Family physician Lee Adkins runs a unique practice.
About three years ago, I found out there was an increase in missed appointments and when I talked to the patients, I found out many of them had lost their insurance, he said.
So Dr. Adkins set up a flat-fee system where patients pay $75 a month for a year.
It's a very easy way to perform in the office, said Adkins.
Patients get 15 visits a year and access to all services, including blood tests, EKGs and pap smears.
Adkins says the flat-fee system has helped his bottom line.
Last month, we were up 30 percent over last year, he said.
While it's difficult to track, one estimate reveals several hundred primary care physicians have begun to offer prepaid plans. Critics say some doctors who use flat-fee services are operating like insurance companies, without proper licensing. But Dr. Adkins says he's just offering patients a way to get care.
If the doctors don't get active and do something, we'll have less qualified people making our decisions for us, he said.
Mike Scott lost his insurance when he lost his job. Thanks to Dr. Adkins, his health isn't suffering.
It offered an opportunity to recheck for my diabetes, to keep it in control, and that's what I wanted to be able to do, said Scott.
Kim Turano also used to have insurance. When she lost it, her health took a back seat.
What this program allows is for me to get the care that I had been ignoring in the past, she said.
Dr. Adkins says the flat-fee approach saves him money by eliminating administrative costs that come from dealing with insurance companies.
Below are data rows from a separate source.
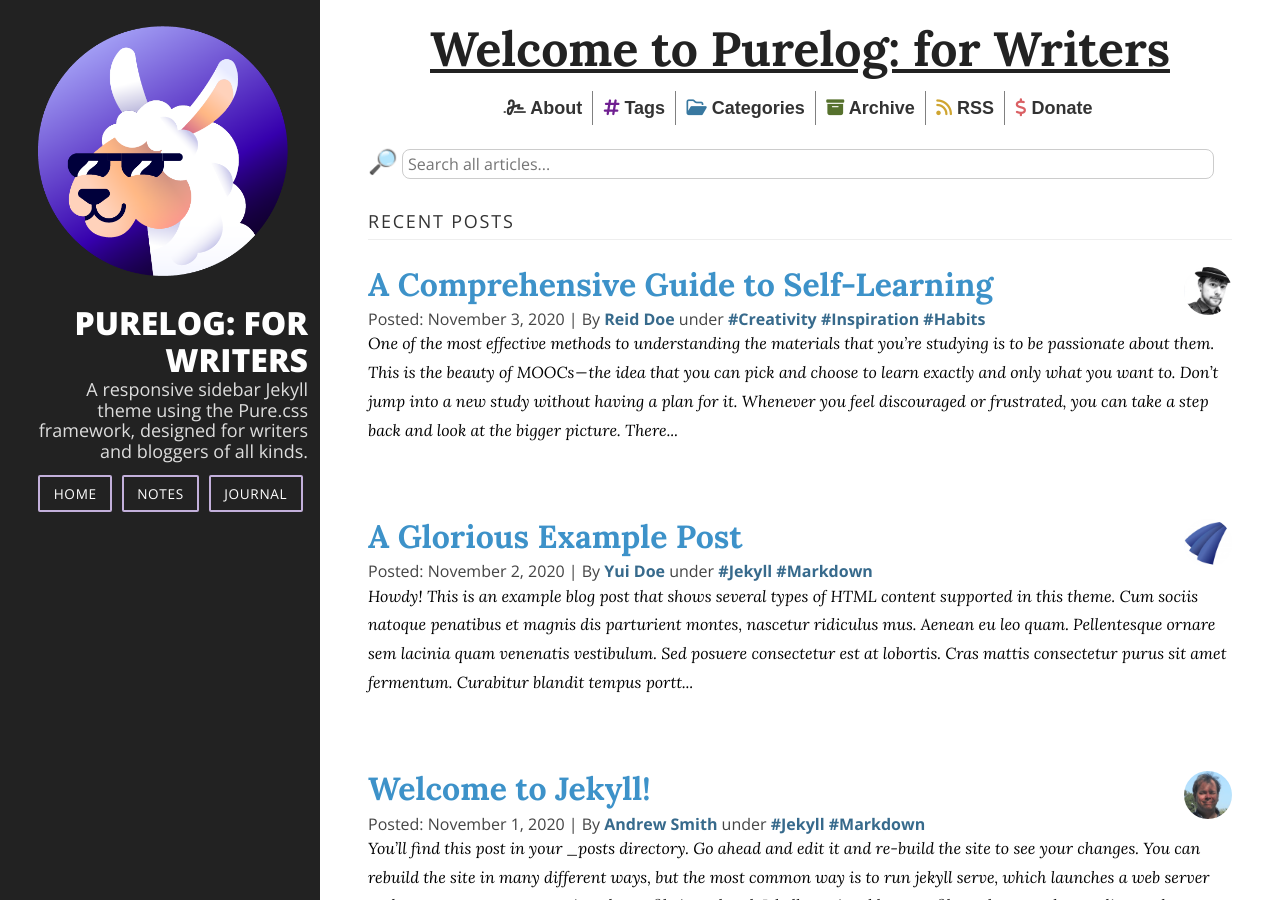
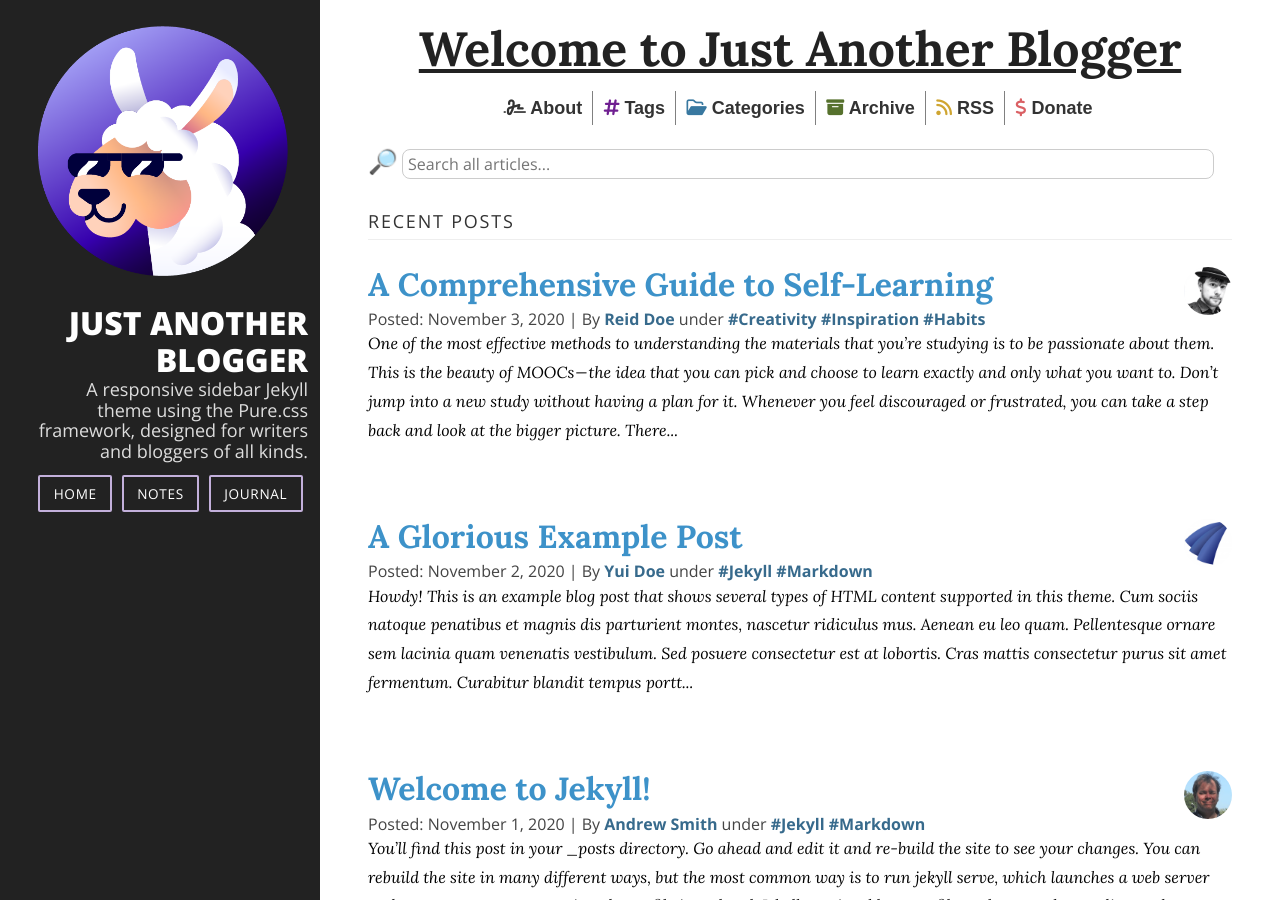
Before and after one commit to sanjeevpr/sanjeevpr.github.io, a Jekyll site: the page built from index.html, in a window 1280 px wide and 900 px high. Built offline with Jekyll 4.4.1, drawn with Linux system fonts in a browser that asks for light colours; nearby versions of some CDN libraries; the list of posts is cut into pages by our own code.

Commit message:
Initial Changes

```diff
--- a/_config.yml
+++ b/_config.yml
@@ -18,24 +18,24 @@
 # You can create any custom variable you would like, and they will be accessible
 # in the templates via {{ site.myvariable }}.
 
-title: "Purelog: for Writers"
-email: mail@brennanbrown.ca
+title: "Just Another Blogger"
+email: sanjiv.pradhan94@gmail.com
 description: >- # this means to ignore newlines until "baseurl:"
   A responsive sidebar Jekyll theme using the Pure.css framework,
   designed for writers and bloggers of all kinds.
 baseurl: "" # the subpath of your site, e.g. /blog
 url: "https://sanjeevpr.github.io" # the base hostname & protocol for your site, e.g. http://example.com
-repository: brennanbrown/purelog
-twitter: brennankbrown
-github: brennanbrown
+repository: sanjeevpr/sanjeepr.github.io
+twitter:
+github: sanjeevpr
 
 header_image: assets/profile.png
 
 google_analytics:
-comments: true
+comments: false
 disqus: purelog-jekyll
 
-author: Brennan K. Brown
+author: Sanjiv Pradhan
 author_bio: >-
   Hey there! 😄 My name is Brennan, I'm a 25-year-old Métis web developer and
   content strategist from Winnipeg, Manitoba and currently reside in Calgary,
```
Locally, Qliance offers a similar approach, charging a monthly fee and bypassing insurance.